Mrs. Cecilia Bannerman, Minister of Mines, said this at a dinner on Tuesday, organized by GGL, a subsidiary of South African-based GoldFields Limited, to mark the commissioning of its new 160 million-dollar SAG Mill and Carbon-in-Leach (CIL) Plant, which is expected to increase the company's gold recovery rate from the current 70 per cent to 96 per cent.
The SAG Mill and CIL Plant, sited at the Tarkwa Mines, makes several receptacles containing different chemicals like cyanide, into which the gold ore would be poured and the extracted gold is kept within the receptacle. This is different from the Heap Leaching process in which the extraction was done outside and some of the gold lost in the process.
The Minister noted that when Goldfields took over the Tarkwa and Abosso mines in 1993, they had only two years life span. However, but the company, through heavy capital investment over the years, good management practices and technical know-how, had given the company over 20 years life span, Mrs Bannerman said.
She noted that, in addition to the heavy investment in the Tarkwa and Abosso Mines, the company had proposed to extend the life span of Daman Mines, its new interest, by investing up to 294 million dollar (2.65 trillion cedis) in the 2004/2005 fiscal year.
"This obviously is a further demonstration of the company's confidence in Ghana as a conducive place for investment and good business. It is also a reflection of the current heightened interest in the mining industry in Ghana as evidenced by the entry of world class companies like Newmont, Anglogold, Red Back and Randgold."
Mrs. Bannerman said while government recognized the significant direct contribution of the mining sector to the overall economy, the focus of government policy now was to ensure that the industry stimulated and promoted sustainable economic development not only of the country generally, but also specifically of the mining areas.
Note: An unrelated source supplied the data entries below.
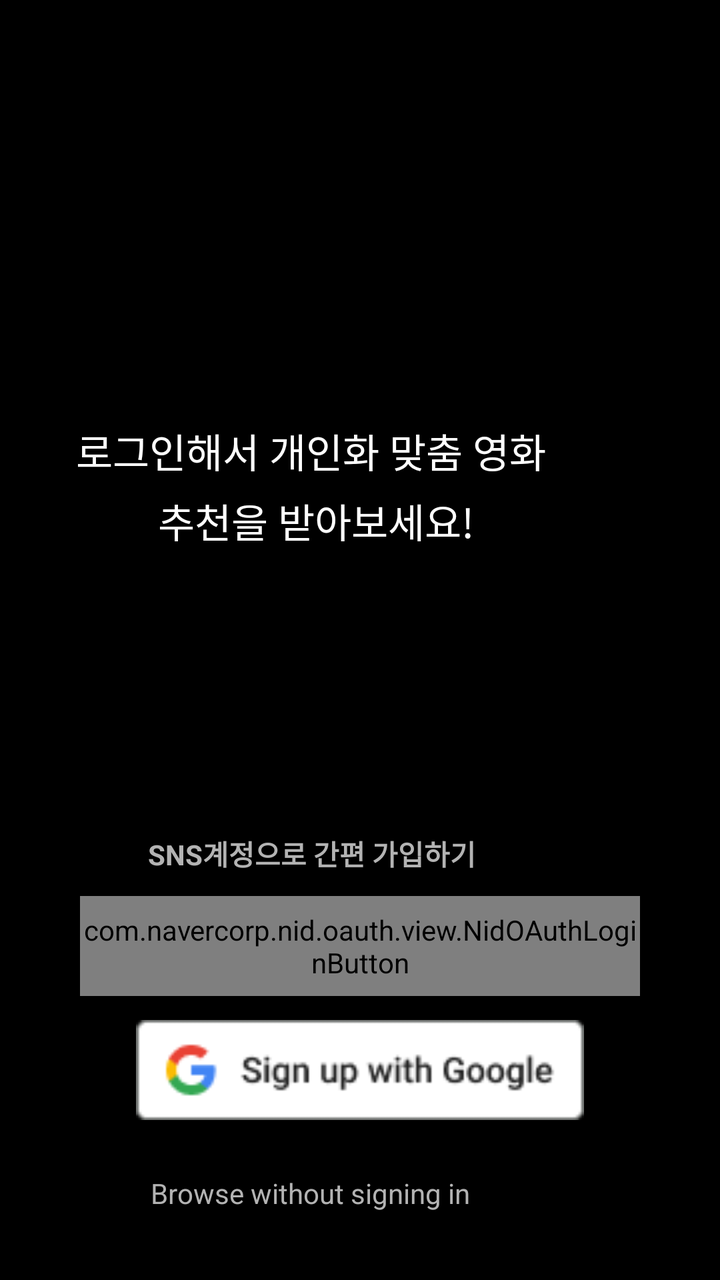
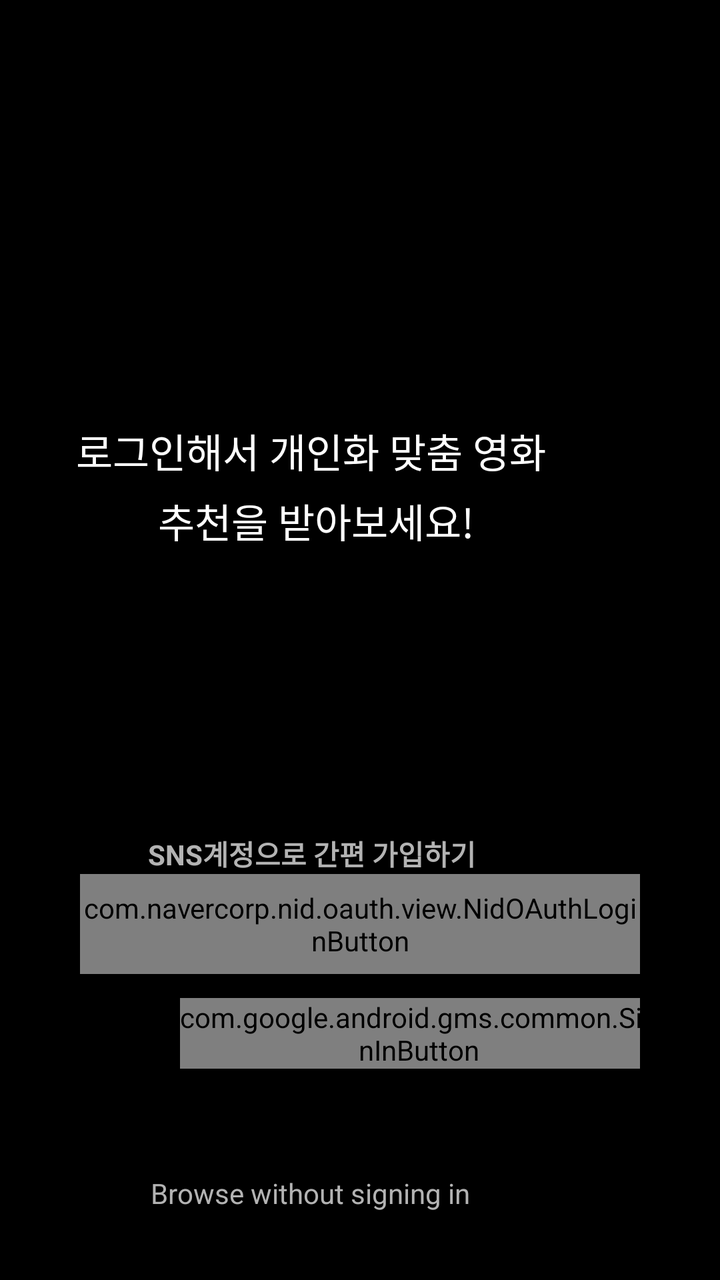

Screens rendered from an Android XML layout before and after an edit, with the pre-edit source and the edit as a unified diff.
<!-- AndroidManifest.xml: application theme Theme.LMHYMVandroid -->
<!-- res/layout/activity_login.xml -->
<?xml version="1.0" encoding="utf-8"?>
<RelativeLayout xmlns:android="http://schemas.android.com/apk/res/android"
    xmlns:tools="http://schemas.android.com/tools"
    android:layout_width="match_parent"
    android:layout_height="match_parent"
    android:background="#000000"
    tools:context=".Activity.LoginActivity">

    <LinearLayout
        android:layout_width="match_parent"
        android:layout_height="wrap_content"
        android:layout_alignParentBottom="true"
        android:layout_marginBottom="80dp"
        android:orientation="vertical"
        android:paddingHorizontal="40dp">

        <com.navercorp.nid.oauth.view.NidOAuthLoginButton
            android:id="@+id/button_naver_login"
            android:layout_width="match_parent"
            android:layout_height="50dp"
            android:layout_marginBottom="12dp" />

        <ImageButton
            android:id="@+id/button_login_google"
            android:layout_width="match_parent"
            android:layout_height="50dp"
            android:background="@null"
            android:scaleType="fitCenter"
            android:src="@drawable/google_login_button" />

    </LinearLayout>

    <TextView
        android:id="@+id/textView"
        android:layout_width="wrap_content"
        android:layout_height="wrap_content"
        android:layout_alignParentEnd="true"
        android:layout_alignParentBottom="true"
        android:layout_marginEnd="82dp"
        android:layout_marginBottom="400dp"
        android:text="로그인해서 개인화 맞춤 영화 "
        android:textSize="20sp" />

    <TextView
        android:id="@+id/textView2"
        android:layout_width="wrap_content"
        android:layout_height="wrap_content"
        android:layout_alignParentEnd="true"
        android:layout_alignParentBottom="true"
        android:layout_marginEnd="82dp"
        android:layout_marginBottom="400dp"
        android:text="로그인해서 개인화 맞춤 영화 "
        android:textColor="#FFFFFF"
        android:textSize="20sp" />

    <TextView
        android:id="@+id/textView3"
        android:layout_width="wrap_content"
        android:layout_height="wrap_content"
        android:layout_alignParentEnd="true"
        android:layout_alignParentBottom="true"
        android:layout_marginEnd="123dp"
        android:layout_marginBottom="365dp"
        android:text="추천을 받아보세요!"
        android:textColor="#FFFFFF"
        android:textSize="20sp" />

    <TextView
        android:id="@+id/textView4"
        android:layout_width="wrap_content"
        android:layout_height="wrap_content"
        android:layout_alignParentEnd="true"
        android:layout_alignParentBottom="true"
        android:layout_marginEnd="122dp"
        android:layout_marginBottom="203dp"
        android:text="SNS계정으로 간편 가입하기"
        android:textColor="#B3B3B3"
        android:textStyle="bold" />

    <TextView
        android:id="@+id/textView5"
        android:layout_width="wrap_content"
        android:layout_height="wrap_content"
        android:layout_alignParentEnd="true"
        android:layout_alignParentBottom="true"
        android:layout_marginEnd="125dp"
        android:layout_marginBottom="34dp"
        android:text="Browse without signing in"
        android:textColor="#B3B3B3" />

</RelativeLayout>
<!-- resources referenced by this layout -->
<resources>
  <!-- drawable google_login_button: png bitmap (drawable, 2268 bytes) -->
  <style name="Theme.LMHYMVandroid" parent="Theme.MaterialComponents.DayNight.NoActionBar">
      </style>
</resources>

<!-- the commit's change to res/layout/activity_login.xml (unified diff, before → after) -->
@@ -8,7 +8,7 @@
 
     <LinearLayout
         android:layout_width="match_parent"
-        android:layout_height="wrap_content"
+        android:layout_height="123dp"
         android:layout_alignParentBottom="true"
         android:layout_marginBottom="80dp"
         android:orientation="vertical"
@@ -20,13 +20,11 @@
             android:layout_height="50dp"
             android:layout_marginBottom="12dp" />
 
-        <ImageButton
-            android:id="@+id/button_login_google"
-            android:layout_width="match_parent"
-            android:layout_height="50dp"
-            android:background="@null"
-            android:scaleType="fitCenter"
-            android:src="@drawable/google_login_button" />
+        <com.google.android.gms.common.SignInButton
+            android:id="@+id/sign_in_button"
+            android:layout_width="239dp"
+            android:layout_height="wrap_content"
+            android:layout_marginLeft="50dp" />
 
     </LinearLayout>
 
<!-- resource entries referenced after the edit -->
@@ -1,6 +1,5 @@
 <!-- resources referenced by this layout -->
 <resources>
-  <!-- drawable google_login_button: png bitmap (drawable, 2268 bytes) -->
   <style name="Theme.LMHYMVandroid" parent="Theme.MaterialComponents.DayNight.NoActionBar">
       </style>
 </resources>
She observed that the mining companies had been co-operative with government in achieving those policy goals by making creative interventions in their local communities to meet their corporate social responsibility objectives of improving the lives of the people and laying the foundation for sustainable development locally.
"I am pleased to say that fresh initiatives are being taken by the Chamber of Mines and the Ministry of Mines to improve consultative interaction with DCEs and chiefs in the mining communities for increased effective long term development of the communities," she said.
Mr Yaw Osafo-Maafo, Minister of Finance and Economic Planning, noted that the government had over the past four years sought to create a conducive environment for doing business, characterized by free speech and stable economy.
He said he was pleased that companies like Goldfields had taken advantage of that to do profitable business in Ghana.
The Minister said the mining sector was one of three major sectors selected by the government for special attention in the process to achieve the positive change goal, "and that is a prudent decision because Ghana is endowed with natural mineral resource".
Mr Osafo-Maafo said the mining industry had over the past few years witnessed tremendous growth, paying very high dividends and taxes at increasing yearly rates to government and assured them of government's support.
Mr Alan Wright, Deputy Director of Goldfields Limited, the mother company of GGL, assured the government of the company's commitment to sustainable mining that took full account of the need to operate in safe, socially and environmentally responsible manner for the benefit of all stakeholders.
He said Goldfields acknowledged that "for mining to be successful it is important that all stakeholders benefit - mining companies and shareholder must make an attractive return on their investment and the country where the company operates must benefit from employment generation, development of secondary industry, taxes, royalties and foreign exchange earnings".